UK MP fights Iraq oil claims

Galloway denies the allegations made by the committee.
• Interactive: Who's who in Iraq
• Interactive: Sectarian divide
George Galloway

LONDON, England -- British MP George Galloway is on his way to Washington to fight claims that he profited from Saddam Hussein's regime.

Galloway will appear before U.S. senators who accused him of receiving vouchers for millions of barrels of oil from the former dictator.

Before boarding his flight at London's Heathrow Airport, the Respect MP for Bethnal Green and Bow once again strongly denied the claims.

He told the BBC: "The truth is I have never bought or sold a drop of oil from Iraq, or sold or bought a drop of oil from anybody.

"If I had I would be a very rich man and the person who made me rich would already be in the public domain."

The U.S. Senate Permanent Subcommittee on Investigations last week released documents that it said showed Saddam personally granted Galloway the rights to export 20 million barrels of oil under the now-defunct U.N. oil-for-food humanitarian program. (Full story)

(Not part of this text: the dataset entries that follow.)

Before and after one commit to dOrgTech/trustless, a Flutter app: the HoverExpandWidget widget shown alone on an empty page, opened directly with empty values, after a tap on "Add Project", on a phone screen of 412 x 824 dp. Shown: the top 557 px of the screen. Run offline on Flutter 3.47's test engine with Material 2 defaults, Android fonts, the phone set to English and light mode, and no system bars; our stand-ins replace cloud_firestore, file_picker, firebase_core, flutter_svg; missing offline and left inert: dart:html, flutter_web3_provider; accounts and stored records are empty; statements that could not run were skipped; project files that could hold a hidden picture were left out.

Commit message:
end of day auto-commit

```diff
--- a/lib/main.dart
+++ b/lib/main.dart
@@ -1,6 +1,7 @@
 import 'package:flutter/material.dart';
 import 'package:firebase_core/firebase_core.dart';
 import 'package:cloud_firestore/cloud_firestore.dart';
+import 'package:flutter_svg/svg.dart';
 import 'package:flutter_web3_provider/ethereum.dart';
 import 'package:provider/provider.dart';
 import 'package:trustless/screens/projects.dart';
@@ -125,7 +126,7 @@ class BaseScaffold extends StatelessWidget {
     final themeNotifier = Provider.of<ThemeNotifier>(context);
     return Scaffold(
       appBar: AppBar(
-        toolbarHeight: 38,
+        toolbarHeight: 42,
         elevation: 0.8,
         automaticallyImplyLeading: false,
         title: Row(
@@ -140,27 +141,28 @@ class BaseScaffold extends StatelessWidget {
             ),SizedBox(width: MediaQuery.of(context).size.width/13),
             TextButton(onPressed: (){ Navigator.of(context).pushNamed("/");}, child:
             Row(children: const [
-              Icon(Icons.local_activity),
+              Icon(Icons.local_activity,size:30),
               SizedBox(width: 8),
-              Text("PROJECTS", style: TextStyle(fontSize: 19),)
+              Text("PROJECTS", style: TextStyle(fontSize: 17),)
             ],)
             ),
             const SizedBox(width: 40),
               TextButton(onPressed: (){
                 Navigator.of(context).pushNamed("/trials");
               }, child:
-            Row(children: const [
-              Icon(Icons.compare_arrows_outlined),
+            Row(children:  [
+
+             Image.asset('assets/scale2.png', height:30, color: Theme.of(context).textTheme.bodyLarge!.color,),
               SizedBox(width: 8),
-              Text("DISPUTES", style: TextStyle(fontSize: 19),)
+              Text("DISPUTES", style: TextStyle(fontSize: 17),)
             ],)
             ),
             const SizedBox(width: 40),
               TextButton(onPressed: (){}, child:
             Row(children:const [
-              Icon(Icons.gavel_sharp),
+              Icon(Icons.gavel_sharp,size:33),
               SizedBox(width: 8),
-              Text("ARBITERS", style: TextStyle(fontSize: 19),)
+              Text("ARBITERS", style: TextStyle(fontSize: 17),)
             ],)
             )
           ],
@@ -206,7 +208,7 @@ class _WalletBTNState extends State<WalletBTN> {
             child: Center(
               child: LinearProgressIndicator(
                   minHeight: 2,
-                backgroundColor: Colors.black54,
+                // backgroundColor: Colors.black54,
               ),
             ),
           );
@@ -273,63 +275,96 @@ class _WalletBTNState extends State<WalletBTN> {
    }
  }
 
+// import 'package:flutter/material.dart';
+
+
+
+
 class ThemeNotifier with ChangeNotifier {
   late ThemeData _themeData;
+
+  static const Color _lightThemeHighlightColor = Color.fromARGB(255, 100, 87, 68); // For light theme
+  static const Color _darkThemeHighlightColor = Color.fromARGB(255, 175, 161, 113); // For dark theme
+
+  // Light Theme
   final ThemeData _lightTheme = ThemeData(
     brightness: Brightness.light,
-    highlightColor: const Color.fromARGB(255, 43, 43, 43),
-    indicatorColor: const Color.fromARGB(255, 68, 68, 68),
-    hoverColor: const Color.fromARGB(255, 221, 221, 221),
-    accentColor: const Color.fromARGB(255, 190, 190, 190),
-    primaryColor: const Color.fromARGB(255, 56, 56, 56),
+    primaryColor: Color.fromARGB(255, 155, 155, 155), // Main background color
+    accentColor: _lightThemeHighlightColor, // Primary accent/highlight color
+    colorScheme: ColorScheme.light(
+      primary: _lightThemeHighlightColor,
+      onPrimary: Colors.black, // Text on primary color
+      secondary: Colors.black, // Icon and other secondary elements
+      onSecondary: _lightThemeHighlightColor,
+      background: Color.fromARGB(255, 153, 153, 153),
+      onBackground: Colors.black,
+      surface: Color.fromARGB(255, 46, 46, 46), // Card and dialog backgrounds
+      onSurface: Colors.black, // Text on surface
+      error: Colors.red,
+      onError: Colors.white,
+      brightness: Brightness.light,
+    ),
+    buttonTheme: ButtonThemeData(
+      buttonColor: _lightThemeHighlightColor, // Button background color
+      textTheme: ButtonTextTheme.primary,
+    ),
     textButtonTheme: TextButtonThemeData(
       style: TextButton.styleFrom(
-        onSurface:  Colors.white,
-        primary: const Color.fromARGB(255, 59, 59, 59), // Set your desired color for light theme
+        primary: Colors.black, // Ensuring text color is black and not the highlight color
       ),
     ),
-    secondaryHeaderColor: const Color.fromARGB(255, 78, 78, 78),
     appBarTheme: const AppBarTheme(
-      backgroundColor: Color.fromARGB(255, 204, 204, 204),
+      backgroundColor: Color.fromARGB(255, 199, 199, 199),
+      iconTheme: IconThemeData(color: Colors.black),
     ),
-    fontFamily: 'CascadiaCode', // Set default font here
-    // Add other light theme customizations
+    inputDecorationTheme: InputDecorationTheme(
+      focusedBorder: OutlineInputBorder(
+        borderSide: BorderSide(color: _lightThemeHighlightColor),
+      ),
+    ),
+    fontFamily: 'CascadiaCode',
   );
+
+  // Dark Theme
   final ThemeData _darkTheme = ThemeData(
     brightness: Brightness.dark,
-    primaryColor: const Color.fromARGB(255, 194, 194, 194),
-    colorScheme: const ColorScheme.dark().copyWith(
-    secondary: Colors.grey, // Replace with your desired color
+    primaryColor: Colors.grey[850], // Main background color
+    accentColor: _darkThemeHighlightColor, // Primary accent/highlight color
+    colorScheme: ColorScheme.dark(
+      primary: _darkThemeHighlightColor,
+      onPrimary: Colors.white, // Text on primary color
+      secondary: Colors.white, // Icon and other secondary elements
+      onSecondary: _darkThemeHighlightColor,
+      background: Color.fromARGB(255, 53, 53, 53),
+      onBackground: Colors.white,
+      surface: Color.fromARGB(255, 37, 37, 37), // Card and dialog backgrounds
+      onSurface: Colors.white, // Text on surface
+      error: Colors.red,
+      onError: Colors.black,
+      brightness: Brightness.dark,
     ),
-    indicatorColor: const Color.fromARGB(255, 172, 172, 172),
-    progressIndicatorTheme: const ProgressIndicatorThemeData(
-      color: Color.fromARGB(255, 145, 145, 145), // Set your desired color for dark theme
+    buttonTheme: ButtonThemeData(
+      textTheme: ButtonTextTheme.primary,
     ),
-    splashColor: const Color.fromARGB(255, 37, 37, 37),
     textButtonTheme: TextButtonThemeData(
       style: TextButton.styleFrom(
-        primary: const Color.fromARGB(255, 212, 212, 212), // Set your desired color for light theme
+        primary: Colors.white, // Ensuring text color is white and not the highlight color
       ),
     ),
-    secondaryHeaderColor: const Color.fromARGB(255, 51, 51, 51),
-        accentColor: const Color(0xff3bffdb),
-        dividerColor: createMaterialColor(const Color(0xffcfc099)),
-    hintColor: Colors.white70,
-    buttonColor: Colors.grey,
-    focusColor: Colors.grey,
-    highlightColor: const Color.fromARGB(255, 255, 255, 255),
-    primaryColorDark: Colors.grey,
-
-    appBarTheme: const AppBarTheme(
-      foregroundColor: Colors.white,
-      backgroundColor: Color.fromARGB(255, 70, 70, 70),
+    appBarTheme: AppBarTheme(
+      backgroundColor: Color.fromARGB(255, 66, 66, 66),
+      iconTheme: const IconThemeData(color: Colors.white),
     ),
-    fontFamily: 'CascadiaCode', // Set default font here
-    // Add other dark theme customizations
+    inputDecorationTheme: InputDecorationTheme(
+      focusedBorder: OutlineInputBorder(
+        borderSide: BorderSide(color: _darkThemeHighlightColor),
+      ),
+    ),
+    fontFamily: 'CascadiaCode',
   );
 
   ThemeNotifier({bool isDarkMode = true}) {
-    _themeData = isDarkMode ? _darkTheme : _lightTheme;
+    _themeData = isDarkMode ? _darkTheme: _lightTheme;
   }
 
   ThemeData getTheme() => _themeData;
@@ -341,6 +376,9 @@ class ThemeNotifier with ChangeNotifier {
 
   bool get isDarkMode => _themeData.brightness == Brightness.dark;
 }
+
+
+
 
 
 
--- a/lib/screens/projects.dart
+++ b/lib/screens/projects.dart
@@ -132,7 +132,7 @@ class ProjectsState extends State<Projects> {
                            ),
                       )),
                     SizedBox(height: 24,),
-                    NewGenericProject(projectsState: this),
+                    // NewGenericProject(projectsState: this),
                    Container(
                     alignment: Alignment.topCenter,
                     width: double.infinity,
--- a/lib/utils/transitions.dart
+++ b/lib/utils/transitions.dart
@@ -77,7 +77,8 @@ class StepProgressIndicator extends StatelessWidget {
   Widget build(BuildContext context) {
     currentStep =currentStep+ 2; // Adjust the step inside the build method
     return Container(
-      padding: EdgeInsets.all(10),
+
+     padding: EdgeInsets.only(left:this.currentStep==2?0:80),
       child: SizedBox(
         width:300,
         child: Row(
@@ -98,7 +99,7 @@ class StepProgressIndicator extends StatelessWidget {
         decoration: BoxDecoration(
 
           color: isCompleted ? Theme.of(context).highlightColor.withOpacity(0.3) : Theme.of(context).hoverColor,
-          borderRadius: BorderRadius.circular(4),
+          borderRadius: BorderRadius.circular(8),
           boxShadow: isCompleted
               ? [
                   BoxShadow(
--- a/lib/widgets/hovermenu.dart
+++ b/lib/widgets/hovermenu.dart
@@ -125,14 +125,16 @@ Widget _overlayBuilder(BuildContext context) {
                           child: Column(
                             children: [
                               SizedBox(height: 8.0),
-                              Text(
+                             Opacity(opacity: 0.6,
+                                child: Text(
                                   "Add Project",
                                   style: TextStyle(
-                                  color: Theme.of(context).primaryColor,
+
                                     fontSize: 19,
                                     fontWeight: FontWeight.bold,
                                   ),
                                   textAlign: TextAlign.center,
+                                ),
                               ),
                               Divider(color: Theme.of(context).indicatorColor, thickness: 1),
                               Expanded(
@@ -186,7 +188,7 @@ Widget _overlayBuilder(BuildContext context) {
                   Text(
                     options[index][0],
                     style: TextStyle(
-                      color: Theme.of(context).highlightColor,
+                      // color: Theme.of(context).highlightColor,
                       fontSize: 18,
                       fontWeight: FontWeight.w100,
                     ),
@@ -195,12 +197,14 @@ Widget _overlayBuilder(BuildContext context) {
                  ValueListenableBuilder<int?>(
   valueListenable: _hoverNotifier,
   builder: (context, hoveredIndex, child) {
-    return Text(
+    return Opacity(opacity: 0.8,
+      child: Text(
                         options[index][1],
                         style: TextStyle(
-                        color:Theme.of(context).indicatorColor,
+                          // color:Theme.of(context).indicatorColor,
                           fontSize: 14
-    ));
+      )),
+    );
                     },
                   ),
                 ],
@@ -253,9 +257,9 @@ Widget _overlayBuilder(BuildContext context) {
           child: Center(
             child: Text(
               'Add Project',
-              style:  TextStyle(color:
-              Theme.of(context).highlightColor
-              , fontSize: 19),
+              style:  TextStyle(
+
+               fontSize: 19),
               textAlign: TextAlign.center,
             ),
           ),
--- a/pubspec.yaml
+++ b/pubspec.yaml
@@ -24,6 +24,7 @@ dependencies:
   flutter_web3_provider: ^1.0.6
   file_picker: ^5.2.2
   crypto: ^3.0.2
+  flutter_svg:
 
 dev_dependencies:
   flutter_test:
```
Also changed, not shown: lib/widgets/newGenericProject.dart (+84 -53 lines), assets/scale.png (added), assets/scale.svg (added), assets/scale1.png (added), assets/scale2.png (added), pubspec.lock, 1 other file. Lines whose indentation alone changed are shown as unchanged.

Galloway is due to appear before the committee on Tuesday.

A radical kicked out from the Labour party for his fervent opposition to the Iraq war and personal attacks on Prime Minister Tony Blair, Galloway said he was looking forward to putting his side of the story across.

"I am going to put them on trial, the villains of the piece -- the U.S. government and those politicians who support it," he told Reuters.

Galloway, who was a vocal critic of U.N. sanctions against Iraq, met Saddam during visits to Baghdad in the 1990s.

He was elected in the previously Labour safe east London parliamentary seat of Bethnal Green and Bow in the May 5 election after he narrowly beat the sitting Labour MP.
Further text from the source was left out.